During a news conference on Friday, Carmel Martin, the Education Department's assistant secretary for planning, evaluation, and policy development, said that if the legislation were enacted as planned, states would receive a share of the money based on their number of students attending community colleges. That share would in turn be given to specific community colleges based on those institutions with the greatest needs, she said.
The nation has roughly 1,100 community colleges with a total enrollment at 12 million. Many community colleges were built during the rapid expansion of the nation's higher-education system in the 1960s and 1970s, and some campuses are in desperate need of renovation and upgrades to make use of new technologies and to become more energy-efficient.
The American Association of Community Colleges estimates that community colleges have facilities needs totaling $100-billion. That includes new construction as well as modernization, said David S. Baime, the association's vice president for government relations.
Ms. Martin said the money could be used only for repairs and not new construction. In addition, she said that the money needed to be committed to certain institutions by September 2012 and that construction projects had to be completed in 36 months.

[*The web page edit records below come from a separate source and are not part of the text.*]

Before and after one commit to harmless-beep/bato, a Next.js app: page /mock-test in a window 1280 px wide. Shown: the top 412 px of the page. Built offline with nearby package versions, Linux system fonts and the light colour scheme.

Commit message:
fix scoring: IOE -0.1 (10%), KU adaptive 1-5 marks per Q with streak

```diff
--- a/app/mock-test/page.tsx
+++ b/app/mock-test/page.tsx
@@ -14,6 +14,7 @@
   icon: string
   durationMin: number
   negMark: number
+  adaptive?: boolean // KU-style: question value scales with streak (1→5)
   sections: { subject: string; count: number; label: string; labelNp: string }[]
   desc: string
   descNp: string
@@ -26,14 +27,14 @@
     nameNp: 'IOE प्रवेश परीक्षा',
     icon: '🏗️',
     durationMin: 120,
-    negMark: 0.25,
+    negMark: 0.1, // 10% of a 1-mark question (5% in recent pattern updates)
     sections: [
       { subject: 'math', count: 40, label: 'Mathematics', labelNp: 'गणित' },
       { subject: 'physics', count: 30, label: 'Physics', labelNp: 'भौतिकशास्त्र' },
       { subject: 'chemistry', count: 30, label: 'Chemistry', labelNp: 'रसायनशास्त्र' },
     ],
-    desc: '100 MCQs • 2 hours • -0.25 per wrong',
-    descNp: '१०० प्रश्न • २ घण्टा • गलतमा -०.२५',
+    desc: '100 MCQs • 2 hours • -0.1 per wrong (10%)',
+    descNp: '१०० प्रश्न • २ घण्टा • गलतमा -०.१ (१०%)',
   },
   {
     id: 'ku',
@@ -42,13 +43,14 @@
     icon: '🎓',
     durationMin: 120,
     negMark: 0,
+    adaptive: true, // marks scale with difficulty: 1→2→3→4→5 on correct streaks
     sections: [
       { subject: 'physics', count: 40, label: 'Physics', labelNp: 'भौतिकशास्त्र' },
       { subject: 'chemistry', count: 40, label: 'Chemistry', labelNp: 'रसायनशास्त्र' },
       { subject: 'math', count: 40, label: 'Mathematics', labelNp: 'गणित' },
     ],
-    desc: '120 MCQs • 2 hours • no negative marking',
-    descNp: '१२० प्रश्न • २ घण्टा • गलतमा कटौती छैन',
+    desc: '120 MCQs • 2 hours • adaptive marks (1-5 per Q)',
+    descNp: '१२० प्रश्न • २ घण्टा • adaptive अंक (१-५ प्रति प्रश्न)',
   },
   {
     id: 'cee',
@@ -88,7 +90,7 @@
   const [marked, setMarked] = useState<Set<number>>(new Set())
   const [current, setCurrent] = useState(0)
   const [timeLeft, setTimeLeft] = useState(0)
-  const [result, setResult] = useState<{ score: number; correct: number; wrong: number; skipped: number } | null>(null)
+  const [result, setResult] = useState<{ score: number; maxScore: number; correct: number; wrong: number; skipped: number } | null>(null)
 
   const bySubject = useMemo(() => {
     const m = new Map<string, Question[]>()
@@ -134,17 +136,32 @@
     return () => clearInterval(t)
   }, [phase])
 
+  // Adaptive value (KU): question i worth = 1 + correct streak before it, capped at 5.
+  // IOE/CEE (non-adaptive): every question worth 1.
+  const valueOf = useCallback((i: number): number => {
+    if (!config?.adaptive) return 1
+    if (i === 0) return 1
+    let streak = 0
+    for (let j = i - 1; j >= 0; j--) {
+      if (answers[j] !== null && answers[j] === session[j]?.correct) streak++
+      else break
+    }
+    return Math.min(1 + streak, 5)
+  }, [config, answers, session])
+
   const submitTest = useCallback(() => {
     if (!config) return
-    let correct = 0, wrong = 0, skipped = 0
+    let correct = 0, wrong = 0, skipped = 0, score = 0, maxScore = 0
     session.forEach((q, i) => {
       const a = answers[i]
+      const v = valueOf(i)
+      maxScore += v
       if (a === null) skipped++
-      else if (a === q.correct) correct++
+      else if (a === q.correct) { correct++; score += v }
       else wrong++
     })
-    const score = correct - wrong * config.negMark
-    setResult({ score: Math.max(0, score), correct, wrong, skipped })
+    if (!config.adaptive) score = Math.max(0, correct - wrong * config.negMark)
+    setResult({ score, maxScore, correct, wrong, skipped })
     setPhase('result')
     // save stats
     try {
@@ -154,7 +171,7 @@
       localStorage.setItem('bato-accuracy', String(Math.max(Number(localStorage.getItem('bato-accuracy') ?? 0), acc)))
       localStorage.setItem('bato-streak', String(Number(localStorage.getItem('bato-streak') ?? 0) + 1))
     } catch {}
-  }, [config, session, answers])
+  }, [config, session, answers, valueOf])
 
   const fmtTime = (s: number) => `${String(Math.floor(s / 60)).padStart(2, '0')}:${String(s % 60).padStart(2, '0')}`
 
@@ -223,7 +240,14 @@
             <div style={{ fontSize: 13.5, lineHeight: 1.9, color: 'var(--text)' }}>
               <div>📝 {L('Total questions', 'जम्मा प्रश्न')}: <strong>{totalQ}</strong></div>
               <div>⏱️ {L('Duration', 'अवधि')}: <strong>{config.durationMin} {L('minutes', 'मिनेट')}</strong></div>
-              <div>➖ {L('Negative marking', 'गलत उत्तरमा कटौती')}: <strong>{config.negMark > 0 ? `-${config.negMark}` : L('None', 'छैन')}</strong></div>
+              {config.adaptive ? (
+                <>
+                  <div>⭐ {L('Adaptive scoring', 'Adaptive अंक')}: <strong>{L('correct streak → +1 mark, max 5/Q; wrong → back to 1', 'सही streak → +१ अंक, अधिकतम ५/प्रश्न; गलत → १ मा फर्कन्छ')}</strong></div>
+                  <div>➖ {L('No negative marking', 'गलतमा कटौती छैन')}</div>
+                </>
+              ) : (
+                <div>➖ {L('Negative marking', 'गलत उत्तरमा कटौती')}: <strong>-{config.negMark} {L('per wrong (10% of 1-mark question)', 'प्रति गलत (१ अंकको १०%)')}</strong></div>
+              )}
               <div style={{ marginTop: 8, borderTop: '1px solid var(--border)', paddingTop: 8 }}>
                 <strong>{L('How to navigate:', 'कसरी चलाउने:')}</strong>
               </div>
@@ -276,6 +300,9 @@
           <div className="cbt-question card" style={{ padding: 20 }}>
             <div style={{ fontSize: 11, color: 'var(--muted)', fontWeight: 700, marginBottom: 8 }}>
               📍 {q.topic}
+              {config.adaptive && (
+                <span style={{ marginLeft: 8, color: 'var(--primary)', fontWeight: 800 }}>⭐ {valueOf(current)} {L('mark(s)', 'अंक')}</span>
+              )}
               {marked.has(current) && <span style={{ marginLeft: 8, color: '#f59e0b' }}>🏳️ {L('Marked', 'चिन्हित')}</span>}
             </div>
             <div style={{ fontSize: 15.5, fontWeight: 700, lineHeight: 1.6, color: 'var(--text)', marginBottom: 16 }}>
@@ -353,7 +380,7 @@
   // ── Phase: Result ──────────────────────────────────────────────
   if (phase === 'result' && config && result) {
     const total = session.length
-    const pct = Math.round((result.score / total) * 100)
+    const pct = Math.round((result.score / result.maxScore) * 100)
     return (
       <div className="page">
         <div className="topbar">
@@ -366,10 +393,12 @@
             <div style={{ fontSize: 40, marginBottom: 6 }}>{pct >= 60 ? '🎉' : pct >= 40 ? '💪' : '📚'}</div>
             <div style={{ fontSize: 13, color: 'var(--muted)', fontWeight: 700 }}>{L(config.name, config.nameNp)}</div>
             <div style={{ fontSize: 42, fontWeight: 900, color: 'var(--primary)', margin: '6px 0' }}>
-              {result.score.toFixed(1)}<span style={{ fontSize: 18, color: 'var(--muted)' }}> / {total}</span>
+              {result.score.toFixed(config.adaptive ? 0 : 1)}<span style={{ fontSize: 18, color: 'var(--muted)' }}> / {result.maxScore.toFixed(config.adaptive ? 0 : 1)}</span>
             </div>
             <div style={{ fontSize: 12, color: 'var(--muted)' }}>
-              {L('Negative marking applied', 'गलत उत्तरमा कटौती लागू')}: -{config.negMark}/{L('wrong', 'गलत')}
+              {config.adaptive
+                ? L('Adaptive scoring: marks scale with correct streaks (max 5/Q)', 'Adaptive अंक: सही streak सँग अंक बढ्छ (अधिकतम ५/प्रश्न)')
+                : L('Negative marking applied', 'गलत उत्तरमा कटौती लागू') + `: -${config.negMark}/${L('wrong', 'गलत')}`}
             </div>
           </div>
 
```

President Obama urged Congress on Thursday to quickly pass the legislation, called the American Jobs Act. The White House plans to send Congress the legislation next week, but it's unclear how quickly lawmakers might act on it.